The main charge in the original article:
As of early fall, it was clearer than ever that production problems meant Apple Inc. wouldn’t have enough iPhone Xs in time for the holidays. The challenge was how to make the sophisticated phone — with advanced features such as facial recognition — in large enough numbers.
As Wall Street analysts and fan blogs watched for signs that the company would stumble, Apple came up with a solution: It quietly told suppliers they could reduce the accuracy of the face-recognition technology to make it easier to manufacture, according to people familiar with the situation.
Apple refutes it outright, and Gruber’s take on what that means:
Apple spokeswoman Trudy Muller said “Bloomberg’s claim that it reduced the accuracy spec for Face ID is completely false and we expect Face ID to be the new gold standard for facial authentication.
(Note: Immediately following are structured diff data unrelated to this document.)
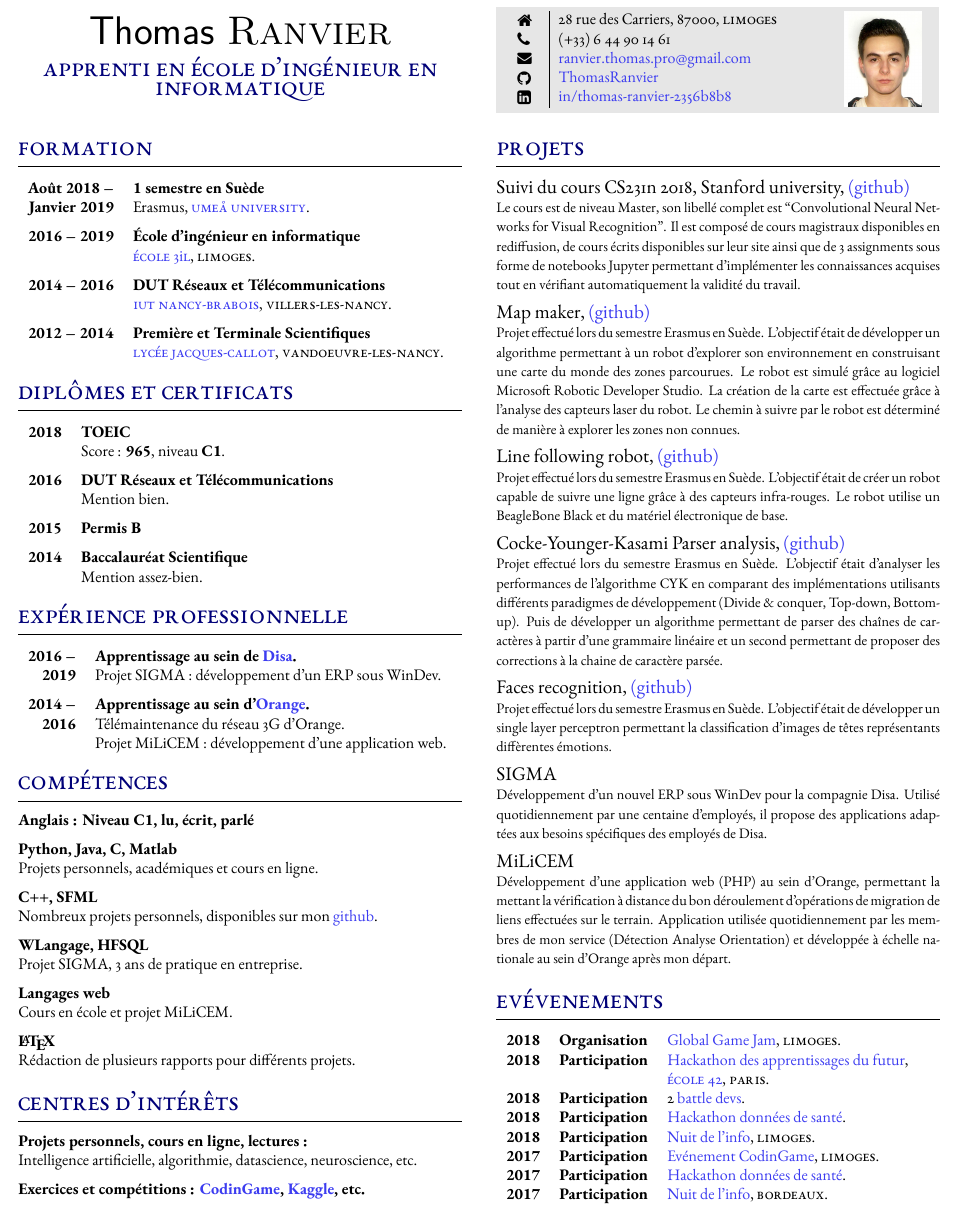
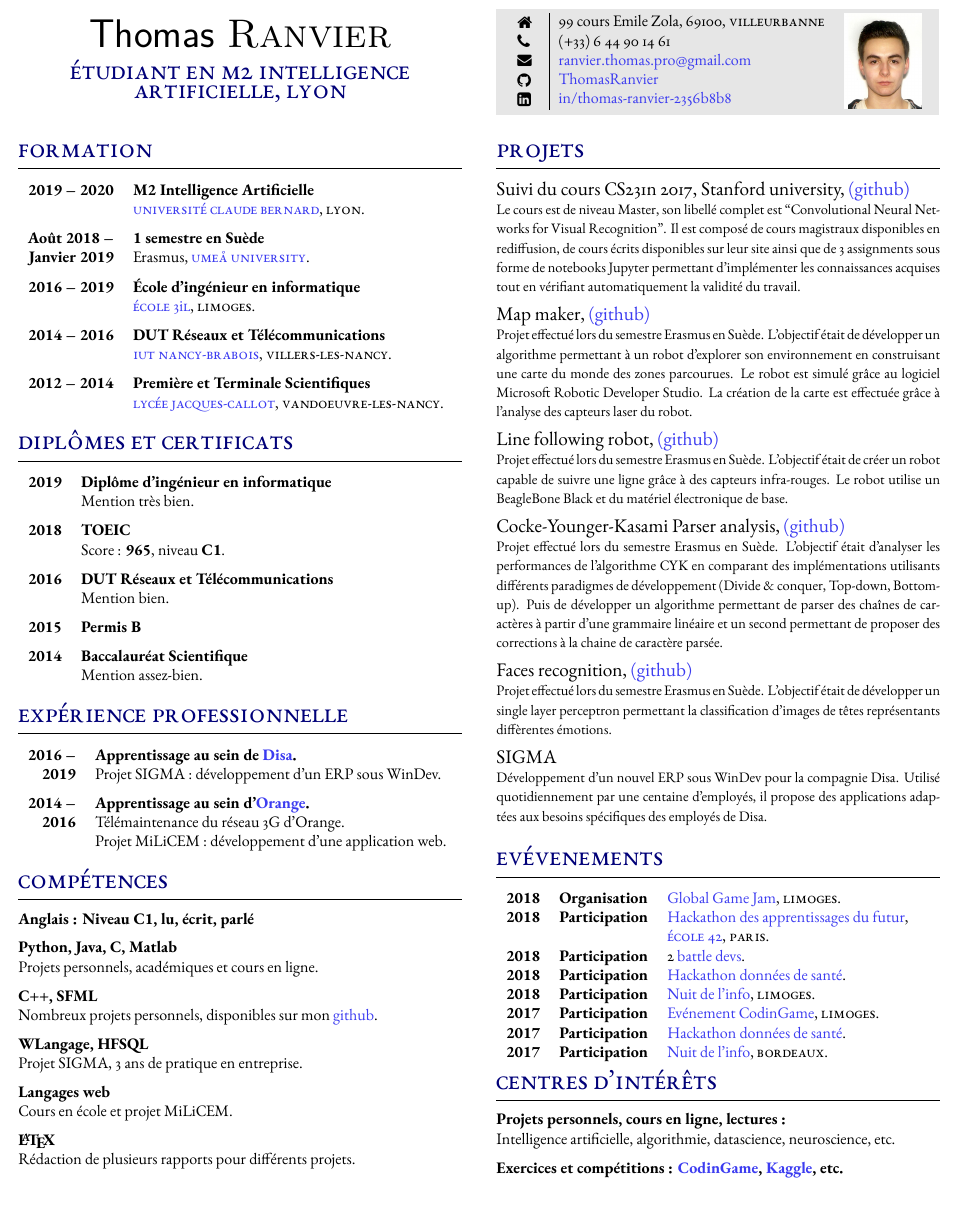
Before and after one commit to ThomasRanvier/cv, a LaTeX CV (cv.tex, which reads sections/coordonnees.tex, sections/diplomes.tex, sections/formation.tex): part of the page, cut at the place of the change. Compiled offline with XeLaTeX.

Commit message:
Update M2

```diff
--- a/cv.tex
+++ b/cv.tex
@@ -37,12 +37,6 @@
 
 %----------------------------------------------------------------------------------------
 
-\section{Centres d'int\'er\^ets}
-
-\input{sections/interets}
-
-%----------------------------------------------------------------------------------------
-
 \switchcolumn
 
 %----------------------------------------------------------------------------------------
@@ -63,6 +57,12 @@
 
 %----------------------------------------------------------------------------------------
 
+\section{Centres d'int\'er\^ets}
+
+\input{sections/interets}
+
+%----------------------------------------------------------------------------------------
+
 \end{paracol}
 \end{sloppypar}
 \end{document}
--- a/sections/coordonnees.tex
+++ b/sections/coordonnees.tex
@@ -1,7 +1,7 @@
 \parbox[top][0.09\textheight][c]{\linewidth}{
     \colorbox{shade}{
         \begin{supertabular}{p{0.05\linewidth}|p{0.6\linewidth}p{1.7cm}}
-            \raisebox{-1pt}{\faHome} & 28 rue des Carriers, 87000, \textsc{Limoges} & \multirow{5}{*}{\includegraphics[width=1.7cm]{photo.jpg}} \\
+            \raisebox{-1pt}{\faHome} & 99 cours Emile Zola, 69100, \textsc{Villeurbanne} & \multirow{5}{*}{\includegraphics[width=1.7cm]{photo.jpg}} \\
             \raisebox{-1pt}{\faPhone} & (+33) 6 44 90 14 61 &\\
             \raisebox{0pt}{\small\faEnvelope} & \href{mailto:ranvier.thomas.pro@gmail.com}{ranvier.thomas.pro@gmail.com} &\\
             \raisebox{-1pt}{\faGithub} & \href{https://github.com/ThomasRanvier}{ThomasRanvier} &\\
--- a/sections/diplomes.tex
+++ b/sections/diplomes.tex
@@ -1,4 +1,6 @@
 \begin{supertabular}{rl}
+    \textbf{2019} & \textbf{Diplôme d'ingénieur en informatique}\\
+    & Mention très bien.\\[1.5ex]
     \textbf{2018} & \textbf{TOEIC}\\
     & Score : \textbf{965}, niveau \textbf{C1}.\\[1.5ex]
     \textbf{2016} & \textbf{DUT R\'eseaux et T\'el\'ecommunications}\\
--- a/sections/formation.tex
+++ b/sections/formation.tex
@@ -1,4 +1,6 @@
 \begin{supertabular}{rl}
+    \textbf{2019 -- 2020} & \textbf{M2 Intelligence Artificielle}\\
+    & \href{http://master-info.univ-lyon1.fr/IA/}{\textsc{Universit\'e Claude Bernard}}, \textsc{Lyon}.\\[1.5ex]
     \textbf{Ao\^ut 2018 --} & \textbf{1 semestre en Su\`ede}\\
     \textbf{Janvier 2019} & Erasmus, \href{https://www.umu.se/en}{\textsc{Umeå university}}.\\[1.5ex]
     \textbf{2016 -- 2019} & \textbf{\'Ecole d'ing\'enieur en informatique}\\
--- a/sections/projets.tex
+++ b/sections/projets.tex
@@ -1,4 +1,4 @@
-{\large Suivi du cours CS231n 2018, Stanford university, \href{https://github.com/ThomasRanvier/stanford-cs231n}{(github)}}
+{\large Suivi du cours CS231n 2017, Stanford university, \href{https://github.com/ThomasRanvier/stanford-cs231n}{(github)}}
 \\
 {\small Le cours est de niveau Master, son libell\'e complet est ``Convolutional Neural Networks for Visual Recognition''.
 Il est compos\'e de cours magistraux disponibles en rediffusion, de cours \'ecrits disponibles sur leur site ainsi que de 3 assignments sous forme de notebooks Jupyter permettant d'impl\'ementer les connaissances acquises tout en v\'erifiant automatiquement la validit\'e du travail.}
@@ -10,8 +10,8 @@ Il est compos\'e de cours magistraux disponibles en rediffusion, de cours \'ecri
 {\small Projet effectu\'e lors du semestre Erasmus en Su\`ede.
 L'objectif \'etait de d\'evelopper un algorithme permettant \`a un robot d'explorer son environnement en construisant une carte du monde des zones parcourues.
 Le robot est simul\'e gr\^ace au logiciel Microsoft Robotic Developer Studio.
-La cr\'eation de la carte est effectu\'ee gr\^ace \`a l'analyse des capteurs laser du robot.
-Le chemin \`a suivre par le robot est d\'etermin\'e de mani\`ere \`a explorer les zones non connues.}
+La cr\'eation de la carte est effectu\'ee gr\^ace \`a l'analyse des capteurs laser du robot.}
+%Le chemin \`a suivre par le robot est d\'etermin\'e de mani\`ere \`a explorer les zones non connues.}
 
 \medskip
 
@@ -45,9 +45,9 @@ Utilis\'e quotidiennement par une centaine d'employ\'es, il propose des applicat
 
 \medskip
 
-{\large MiLiCEM}
-\\
-{\small D\'eveloppement d'une application web (PHP) au sein d'Orange, permettant la mettant la vérification à distance du bon d\'eroulement d'op\'erations de migration de liens effectu\'ees sur le terrain.
-Application utilis\'ee quotidiennement par les membres de mon service (D\'etection Analyse Orientation) et d\'evelopp\'ee \`a \'echelle nationale au sein d'Orange apr\`es mon d\'epart.}
+%{\large MiLiCEM}
+%\\
+%{\small D\'eveloppement d'une application web (PHP) au sein d'Orange, permettant la mettant la vérification à distance du bon d\'eroulement d'op\'erations de migration de liens effectu\'ees sur le terrain.
+%Application utilis\'ee quotidiennement par les membres de mon service (D\'etection Analyse Orientation) et d\'evelopp\'ee \`a \'echelle nationale au sein d'Orange apr\`es mon d\'epart.}
 
-\medskip
+%\medskip
--- a/sections/title.tex
+++ b/sections/title.tex
@@ -1,5 +1,5 @@
 \parbox[top][0.09\textheight][c]{\linewidth}{
 	\centering
     {\sffamily\Huge Thomas \textsc{Ranvier}}\\\medskip
-    {\LARGE\color{headings}\textsc{Apprenti en \'ecole d'ing\'enieur en informatique}}
+    {\LARGE\color{headings}\textsc{Étudiant en M2 Intelligence Artificielle, \textsc{Lyon}}}
 }
```
Also changed, not shown: cv.pdf.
The quality and accuracy of Face ID haven’t changed; it continues to be one in a million probability of a random person unlocking your iPhone with Face ID.”
It is extraordinary for Apple to issue a blanket “this is completely false” statement on any news story. Apple, as policy, no-comments every news story, even when they know it’s bullshit. So either this story is particularly strong bullshit, or Apple is lying, on the record, under one of their own real names (as opposed to the anonymous “an Apple spokesperson” attribution).
Gruber on perceptions of biometric authentication:
People are naturally skeptical about biometric ID systems. They were skeptical about Touch ID when it was still only rumored, just like they’re skeptical now about Face ID. Today, though, Touch ID is both trusted and familiar. So rumors claiming that Apple really wanted to get Touch ID into iPhone X but had to settle for Face ID play into both the skepticism of the new and the comfort of the familiar. FUD is one of the oldest tricks in the book.
Check out John’s whole post. He really dives in, speaking to Bloomberg’s track record (and Ming-Chi Kuo’s), plus insights derived from conversations he’s had with actual Apple engineers.
Here’s my take: everyone loves a good controversy, and in the tech world, Apple controversies get the most clicks (whether they are real or manufactured). Some people love to see Apple fail, or even just the perception of Apple failing is enough. Why? I think I have a decent answer.
From where I stand, the public perception of Apple may be that they are some kind of infallible entity. However, until Liam takes over, Apple is still run by humans, and humans are anything but infallible. In other words, writing a FUD article on Apple is especially easy. Should anyone be writing an article like this? I don’t see the constructive point, regardless of the company in which its about. I wouldn’t wish it on Samsung, Google, et al. Rumors are one thing, but this is straight-up FUD.
I have faith in Face ID and think it will be transformational. Apple would have nixed it long ago if they didn’t strongly believe in it.